ASSIGNMENT: Below are some entries; state how many of their lines contain the word "class", with nothing else in the reply.
━━━━━ SOURCE INFORMATION
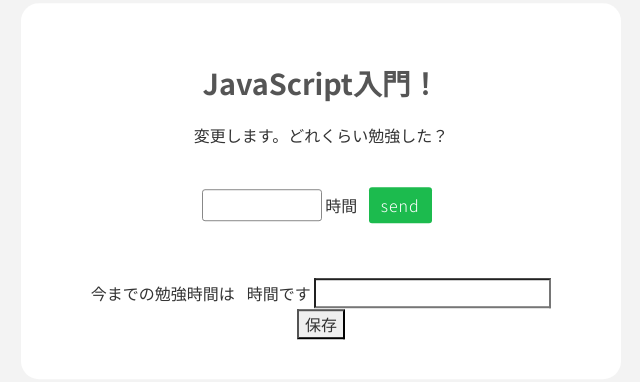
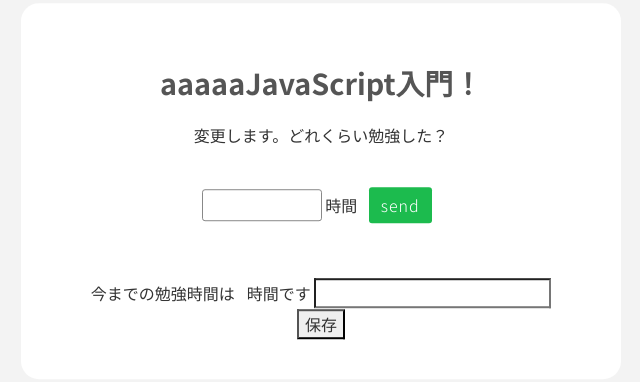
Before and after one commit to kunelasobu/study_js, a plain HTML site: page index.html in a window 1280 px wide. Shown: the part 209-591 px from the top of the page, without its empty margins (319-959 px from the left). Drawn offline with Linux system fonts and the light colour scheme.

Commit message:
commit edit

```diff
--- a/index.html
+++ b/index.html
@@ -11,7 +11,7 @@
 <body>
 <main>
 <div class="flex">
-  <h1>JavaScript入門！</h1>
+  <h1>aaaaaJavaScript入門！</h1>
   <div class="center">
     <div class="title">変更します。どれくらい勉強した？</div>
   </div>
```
━━━━━━━━━━
REPLY TO THE TASK: 3